> _Available data_:
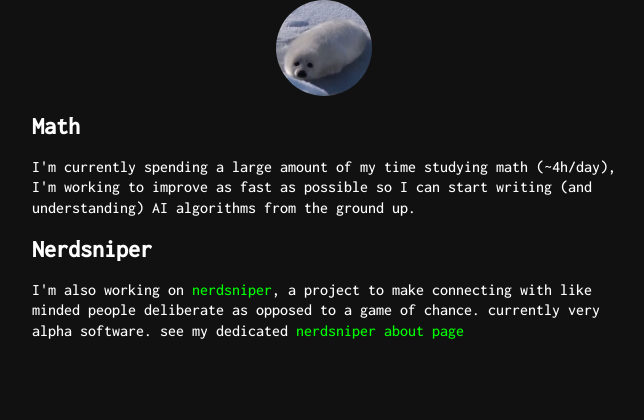
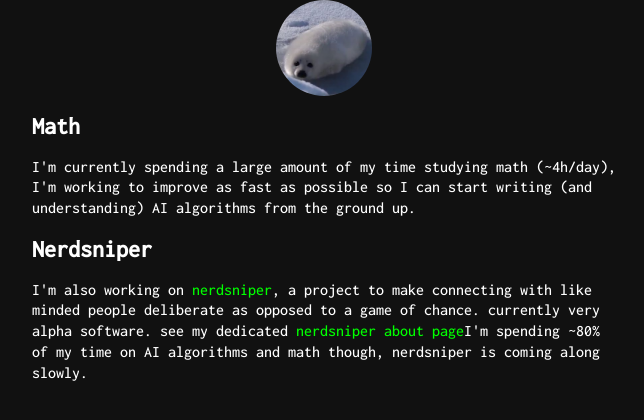
Before and after one commit to UlisseMini/uli.rocks-oldnext, a Next.js app: page /now in a window 1280 px wide. Shown: the top 420 px of the page, without its empty margins (316-960 px from the left). Built offline with nearby package versions, Linux system fonts and the light colour scheme.

Commit message:
Update /now

```diff
--- a/pages/now.tsx
+++ b/pages/now.tsx
@@ -15,6 +15,7 @@ export default function Now () {
         a project to make connecting with like minded people deliberate as opposed to
         a game of chance. currently very alpha software.
         see my dedicated <a href='https://nerdsniper.net/about'>nerdsniper about page</a>
+        I'm spending ~80% of my time on AI algorithms and math though, nerdsniper is coming along slowly.
       </p>
     </Layout>
   )
```
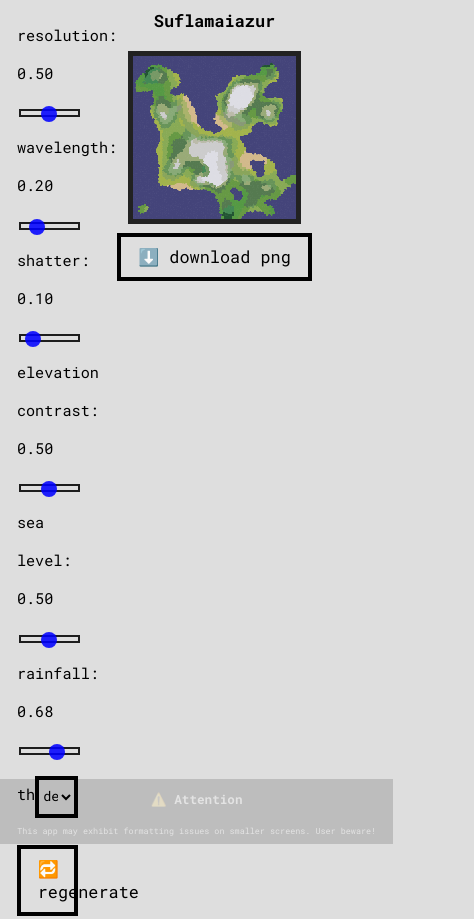
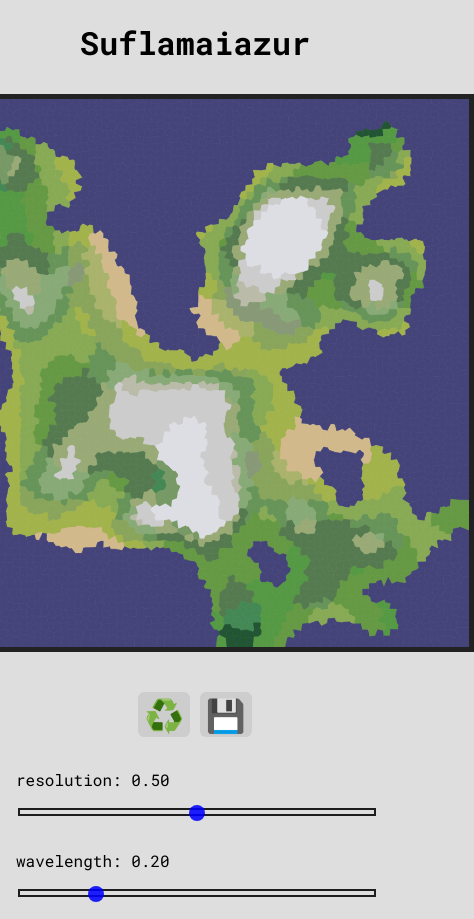
Before and after one commit to synnefon/mapinator, a website built with Vite: page index.html in a window 390 px wide. Shown: the top 919 px of the page, 474 px wide, since content can reach past the window. Built offline with nearby package versions, Linux system fonts and the light colour scheme.

Commit message:
Update styling to be mobile-friendly; remove mobile warning

```diff
--- a/index.html
+++ b/index.html
@@ -15,11 +15,6 @@
 </head>
 
 <body>
-  <div id="mobile-warning" class="hidden">
-    <h2>⚠️ Attention</h2>
-    <p>This app may exhibit formatting issues on smaller screens.  User beware!</p>
-  </div>
-
   <div class="toolbar">
     <label for="resolution">resolution: <span id="resolutionValue"></span></label>
     <input id="resolution" type="range" min="0" max="1" step="0.01" />
@@ -60,15 +55,16 @@
   </div>
 
   <div id="map-container">
-    <h4 id="map-title"></h4>
+    <h1 id="map-title"></h1>
     <canvas id="map" width="1000" height="1000"></canvas>
     <div id="button-bar">
-      <button id="download">⬇️ download png</button>
+      <!-- <button id="download">💾 Save</button> -->
+      <button id="regen">♻️</button>
+      <button id="download">💾</button>
     </div>
   </div>
 
-  <script type="module" src="./src/main.ts"></script>
-  <script type="module" src="./src/mobile-check.ts"></script>
+  <script type="module" src="/src/main.ts"></script>
 </body>
 
 </html>
--- a/src/mobile-check.ts
+++ /dev/null
@@ -1,18 +0,0 @@
-function handleScreenSizeWarning(event) {
-    const warning = document.getElementById("mobile-warning");
-    if (!warning) return;
-
-    const isMobile =
-        /Mobi|Android|iPhone|iPad/i.test(navigator.userAgent) ||
-        window.innerWidth < 768;
-
-    if (isMobile) {
-        console.log("small screen detected (width=" + window.innerWidth + "px); showing warning...")
-        warning.classList.add("show");
-    } else {
-        warning.classList.remove("show");
-    }
-}
-
-window.addEventListener("resize", handleScreenSizeWarning, true);
-document.addEventListener("DOMContentLoaded", handleScreenSizeWarning)
--- a/src/style.css
+++ b/src/style.css
@@ -1,13 +1,12 @@
 :root {
   --text: rgb(0, 0, 0);
   --bg: #dedede;
+  --bg-emphasis: #cdcdcd;
   --track: rgba(0, 0, 0, 0.87);
   --thumb: rgba(0, 0, 255, 0.87);
 
   font-family: 'Roboto Mono', monospace;
-  line-height: 2.5;
   font-weight: 400;
-  font-size: 2vh;
 
   color-scheme: light dark;
   color: var(--text);
@@ -23,22 +22,32 @@
 body {
   margin: 0;
   padding: 0;
-  display: grid;
-  grid-template-columns: 20vw 70vw;
+}
+
+@media only screen and (min-width: 768px) {
+  body {
+    display: grid;
+    grid-template-columns: 13em 70vw;
+  }
+}
+
+@media only screen and (max-width: 768px) {
+  body {
+    display: flex;
+    flex-direction: column-reverse;
+  }
 }
 
 /* Toolbar */
 .toolbar {
   display: flex;
   flex-direction: column;
-  gap: 1.2vh;
-  margin-left: 1em;
-  margin-top: 1em;
+  gap: 1em;
+  margin: 1em;
 }
 
 .toolbar label {
-  font-size: 0.9rem;
-  margin-bottom: 0.25rem;
+  margin-top: 1em;
 }
 
 .toolbar input[type="range"] {
@@ -175,7 +184,7 @@ select:focus {
 }
 
 canvas {
-  width: 60%;
+  width: 65vh;
   height: auto;
   display: block;
   border: 5px solid #222;
@@ -194,13 +203,11 @@ canvas {
 
 button {
   font-family: inherit;
-  font-size: 1rem;
-  padding: 0.5rem 1rem;
-  border: 4px solid #000000;
-  /* border-radius: 6px; */
-  background: #111;
+  font-size: 2em;
+  border: 0;
+  border-radius: 0.2em;
   color: var(--text);
-  background-color: var(--bg);
+  background-color: var(--bg-emphasis);
   cursor: pointer;
   transition: background 0.2s ease;
 }
@@ -210,43 +217,12 @@ button:hover {
   color: var(--bg);
 }
 
+button:active {
+  cursor: auto;
+}
+
 h4 {
   margin: 0px;
-  /* gap: 0.6rem; */
-}
-
-#mobile-warning {
-  display: none;
-  /* default hidden */
-  position: fixed;
-  z-index: 9999;
-
-  width: 100%;
-  bottom: 0;
-
-  padding: 0.2em;
-
-  flex-direction: column;
-  justify-content: center;
-  align-items: center;
-  text-align: center;
-
-  font-family: 'Roboto Mono', monospace;
-  font-size: 50%;
-  background: #000;
-  color: #fff;
-
-  opacity: 85%;
-  transition: 6.5s opacity cubic-bezier(1, .04, .76, 1.06);
-}
-
-#mobile-warning.show {
-  display: flex; /* shown via class toggle */
-  opacity: 15%;
-}
-
-#mobile-warning>* {
-  margin: 0.2em;
 }
 
 #seed-container {
@@ -285,15 +261,3 @@ h4 {
   cursor: var(--script);
   user-select: all;
 }
-
-/* Responsive: stack on small screens */
-@media (max-width: 900px) {
-  .layout {
-    grid-template-columns: 1fr;
-  }
-
-  .sidebar {
-    border-right: none;
-    border-bottom: 2px solid #222;
-  }
-}
```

> _Exercise aim_:
Would you retype every record above exactly, leaving out the pictures?

> _Exercise answer_:
Before and after one commit to UlisseMini/uli.rocks-oldnext, a Next.js app: page /now in a window 1280 px wide. Shown: the top 420 px of the page, without its empty margins (316-960 px from the left). Built offline with nearby package versions, Linux system fonts and the light colour scheme.

Commit message:
Update /now

```diff
--- a/pages/now.tsx
+++ b/pages/now.tsx
@@ -15,6 +15,7 @@ export default function Now () {
         a project to make connecting with like minded people deliberate as opposed to
         a game of chance. currently very alpha software.
         see my dedicated <a href='https://nerdsniper.net/about'>nerdsniper about page</a>
+        I'm spending ~80% of my time on AI algorithms and math though, nerdsniper is coming along slowly.
       </p>
     </Layout>
   )
```
Before and after one commit to synnefon/mapinator, a website built with Vite: page index.html in a window 390 px wide. Shown: the top 919 px of the page, 474 px wide, since content can reach past the window. Built offline with nearby package versions, Linux system fonts and the light colour scheme.

Commit message:
Update styling to be mobile-friendly; remove mobile warning

```diff
--- a/index.html
+++ b/index.html
@@ -15,11 +15,6 @@
 </head>
 
 <body>
-  <div id="mobile-warning" class="hidden">
-    <h2>⚠️ Attention</h2>
-    <p>This app may exhibit formatting issues on smaller screens.  User beware!</p>
-  </div>
-
   <div class="toolbar">
     <label for="resolution">resolution: <span id="resolutionValue"></span></label>
     <input id="resolution" type="range" min="0" max="1" step="0.01" />
@@ -60,15 +55,16 @@
   </div>
 
   <div id="map-container">
-    <h4 id="map-title"></h4>
+    <h1 id="map-title"></h1>
     <canvas id="map" width="1000" height="1000"></canvas>
     <div id="button-bar">
-      <button id="download">⬇️ download png</button>
+      <!-- <button id="download">💾 Save</button> -->
+      <button id="regen">♻️</button>
+      <button id="download">💾</button>
     </div>
   </div>
 
-  <script type="module" src="./src/main.ts"></script>
-  <script type="module" src="./src/mobile-check.ts"></script>
+  <script type="module" src="/src/main.ts"></script>
 </body>
 
 </html>
--- a/src/mobile-check.ts
+++ /dev/null
@@ -1,18 +0,0 @@
-function handleScreenSizeWarning(event) {
-    const warning = document.getElementById("mobile-warning");
-    if (!warning) return;
-
-    const isMobile =
-        /Mobi|Android|iPhone|iPad/i.test(navigator.userAgent) ||
-        window.innerWidth < 768;
-
-    if (isMobile) {
-        console.log("small screen detected (width=" + window.innerWidth + "px); showing warning...")
-        warning.classList.add("show");
-    } else {
-        warning.classList.remove("show");
-    }
-}
-
-window.addEventListener("resize", handleScreenSizeWarning, true);
-document.addEventListener("DOMContentLoaded", handleScreenSizeWarning)
--- a/src/style.css
+++ b/src/style.css
@@ -1,13 +1,12 @@
 :root {
   --text: rgb(0, 0, 0);
   --bg: #dedede;
+  --bg-emphasis: #cdcdcd;
   --track: rgba(0, 0, 0, 0.87);
   --thumb: rgba(0, 0, 255, 0.87);
 
   font-family: 'Roboto Mono', monospace;
-  line-height: 2.5;
   font-weight: 400;
-  font-size: 2vh;
 
   color-scheme: light dark;
   color: var(--text);
@@ -23,22 +22,32 @@
 body {
   margin: 0;
   padding: 0;
-  display: grid;
-  grid-template-columns: 20vw 70vw;
+}
+
+@media only screen and (min-width: 768px) {
+  body {
+    display: grid;
+    grid-template-columns: 13em 70vw;
+  }
+}
+
+@media only screen and (max-width: 768px) {
+  body {
+    display: flex;
+    flex-direction: column-reverse;
+  }
 }
 
 /* Toolbar */
 .toolbar {
   display: flex;
   flex-direction: column;
-  gap: 1.2vh;
-  margin-left: 1em;
-  margin-top: 1em;
+  gap: 1em;
+  margin: 1em;
 }
 
 .toolbar label {
-  font-size: 0.9rem;
-  margin-bottom: 0.25rem;
+  margin-top: 1em;
 }
 
 .toolbar input[type="range"] {
@@ -175,7 +184,7 @@ select:focus {
 }
 
 canvas {
-  width: 60%;
+  width: 65vh;
   height: auto;
   display: block;
   border: 5px solid #222;
@@ -194,13 +203,11 @@ canvas {
 
 button {
   font-family: inherit;
-  font-size: 1rem;
-  padding: 0.5rem 1rem;
-  border: 4px solid #000000;
-  /* border-radius: 6px; */
-  background: #111;
+  font-size: 2em;
+  border: 0;
+  border-radius: 0.2em;
   color: var(--text);
-  background-color: var(--bg);
+  background-color: var(--bg-emphasis);
   cursor: pointer;
   transition: background 0.2s ease;
 }
@@ -210,43 +217,12 @@ button:hover {
   color: var(--bg);
 }
 
+button:active {
+  cursor: auto;
+}
+
 h4 {
   margin: 0px;
-  /* gap: 0.6rem; */
-}
-
-#mobile-warning {
-  display: none;
-  /* default hidden */
-  position: fixed;
-  z-index: 9999;
-
-  width: 100%;
-  bottom: 0;
-
-  padding: 0.2em;
-
-  flex-direction: column;
-  justify-content: center;
-  align-items: center;
-  text-align: center;
-
-  font-family: 'Roboto Mono', monospace;
-  font-size: 50%;
-  background: #000;
-  color: #fff;
-
-  opacity: 85%;
-  transition: 6.5s opacity cubic-bezier(1, .04, .76, 1.06);
-}
-
-#mobile-warning.show {
-  display: flex; /* shown via class toggle */
-  opacity: 15%;
-}
-
-#mobile-warning>* {
-  margin: 0.2em;
 }
 
 #seed-container {
@@ -285,15 +261,3 @@ h4 {
   cursor: var(--script);
   user-select: all;
 }
-
-/* Responsive: stack on small screens */
-@media (max-width: 900px) {
-  .layout {
-    grid-template-columns: 1fr;
-  }
-
-  .sidebar {
-    border-right: none;
-    border-bottom: 2px solid #222;
-  }
-}
```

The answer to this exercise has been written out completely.